EXERCISE DIRECTIONS - Search term "cards": please copy every line of the records below that contains it.

EXERCISE INPUT -
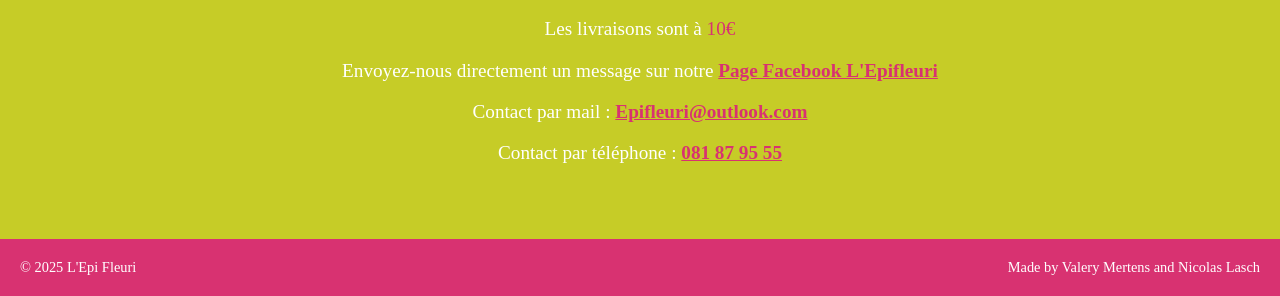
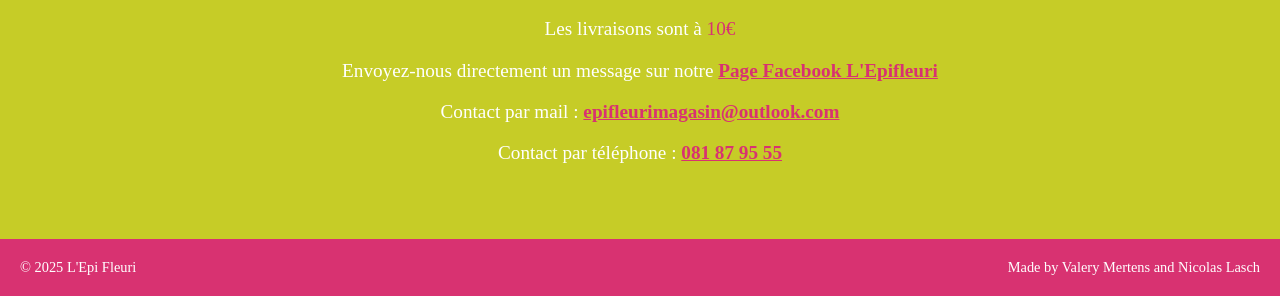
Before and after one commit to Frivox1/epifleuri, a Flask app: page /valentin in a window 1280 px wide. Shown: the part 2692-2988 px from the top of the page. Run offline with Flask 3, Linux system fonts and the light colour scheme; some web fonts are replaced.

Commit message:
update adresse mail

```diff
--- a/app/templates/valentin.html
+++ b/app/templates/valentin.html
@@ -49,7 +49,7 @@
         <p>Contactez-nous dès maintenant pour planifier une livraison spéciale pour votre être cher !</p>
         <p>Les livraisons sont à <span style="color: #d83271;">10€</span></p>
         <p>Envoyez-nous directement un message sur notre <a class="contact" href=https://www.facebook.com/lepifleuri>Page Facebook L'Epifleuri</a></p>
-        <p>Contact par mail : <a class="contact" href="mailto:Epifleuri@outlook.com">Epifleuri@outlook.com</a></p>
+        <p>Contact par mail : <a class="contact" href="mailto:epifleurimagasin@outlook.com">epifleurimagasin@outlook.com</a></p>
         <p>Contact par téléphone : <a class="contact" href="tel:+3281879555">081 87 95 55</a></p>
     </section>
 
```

---

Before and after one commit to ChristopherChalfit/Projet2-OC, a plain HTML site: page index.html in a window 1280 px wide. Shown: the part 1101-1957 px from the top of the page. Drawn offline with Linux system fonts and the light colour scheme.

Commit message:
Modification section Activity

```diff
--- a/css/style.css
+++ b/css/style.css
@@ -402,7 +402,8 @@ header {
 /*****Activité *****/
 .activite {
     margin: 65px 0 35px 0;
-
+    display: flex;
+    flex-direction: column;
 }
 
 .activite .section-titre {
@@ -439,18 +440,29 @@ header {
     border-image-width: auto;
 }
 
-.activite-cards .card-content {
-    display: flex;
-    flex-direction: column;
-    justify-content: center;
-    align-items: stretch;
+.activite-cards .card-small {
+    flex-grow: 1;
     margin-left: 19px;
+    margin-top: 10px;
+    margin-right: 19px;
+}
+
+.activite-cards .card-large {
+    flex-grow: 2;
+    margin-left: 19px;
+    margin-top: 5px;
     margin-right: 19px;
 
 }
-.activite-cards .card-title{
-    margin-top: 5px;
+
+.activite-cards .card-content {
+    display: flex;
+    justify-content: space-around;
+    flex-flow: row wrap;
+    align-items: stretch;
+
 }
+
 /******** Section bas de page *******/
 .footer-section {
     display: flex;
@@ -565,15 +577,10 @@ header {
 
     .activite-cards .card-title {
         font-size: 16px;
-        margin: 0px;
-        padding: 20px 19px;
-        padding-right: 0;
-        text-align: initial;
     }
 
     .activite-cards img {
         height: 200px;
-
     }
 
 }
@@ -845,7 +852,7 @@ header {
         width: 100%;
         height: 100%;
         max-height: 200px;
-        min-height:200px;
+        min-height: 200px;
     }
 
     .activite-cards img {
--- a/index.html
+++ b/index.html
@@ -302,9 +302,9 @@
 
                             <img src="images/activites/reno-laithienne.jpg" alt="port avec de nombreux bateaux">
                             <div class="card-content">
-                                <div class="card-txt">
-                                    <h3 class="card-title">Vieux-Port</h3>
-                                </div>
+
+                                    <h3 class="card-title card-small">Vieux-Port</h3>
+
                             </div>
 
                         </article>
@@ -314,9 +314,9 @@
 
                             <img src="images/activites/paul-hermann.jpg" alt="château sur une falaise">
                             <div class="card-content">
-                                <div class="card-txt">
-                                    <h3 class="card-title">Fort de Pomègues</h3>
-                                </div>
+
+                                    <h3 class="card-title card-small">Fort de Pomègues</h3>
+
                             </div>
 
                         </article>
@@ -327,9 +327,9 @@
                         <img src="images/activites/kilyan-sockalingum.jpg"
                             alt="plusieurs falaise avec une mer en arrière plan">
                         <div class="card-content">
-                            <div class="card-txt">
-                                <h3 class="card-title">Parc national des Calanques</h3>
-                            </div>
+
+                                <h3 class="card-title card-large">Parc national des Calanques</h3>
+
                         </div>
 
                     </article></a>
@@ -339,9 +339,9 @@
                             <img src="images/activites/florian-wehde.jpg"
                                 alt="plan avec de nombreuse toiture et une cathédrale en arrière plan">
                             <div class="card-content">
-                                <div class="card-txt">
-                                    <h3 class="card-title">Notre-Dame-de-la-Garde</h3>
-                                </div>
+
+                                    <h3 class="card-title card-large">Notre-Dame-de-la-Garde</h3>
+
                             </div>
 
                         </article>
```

RESPONSE TO THE TASK -
-.activite-cards .card-content {
+.activite-cards .card-small {
+.activite-cards .card-large {
-.activite-cards .card-title{
+.activite-cards .card-content {
     .activite-cards .card-title {
     .activite-cards img {
     .activite-cards img {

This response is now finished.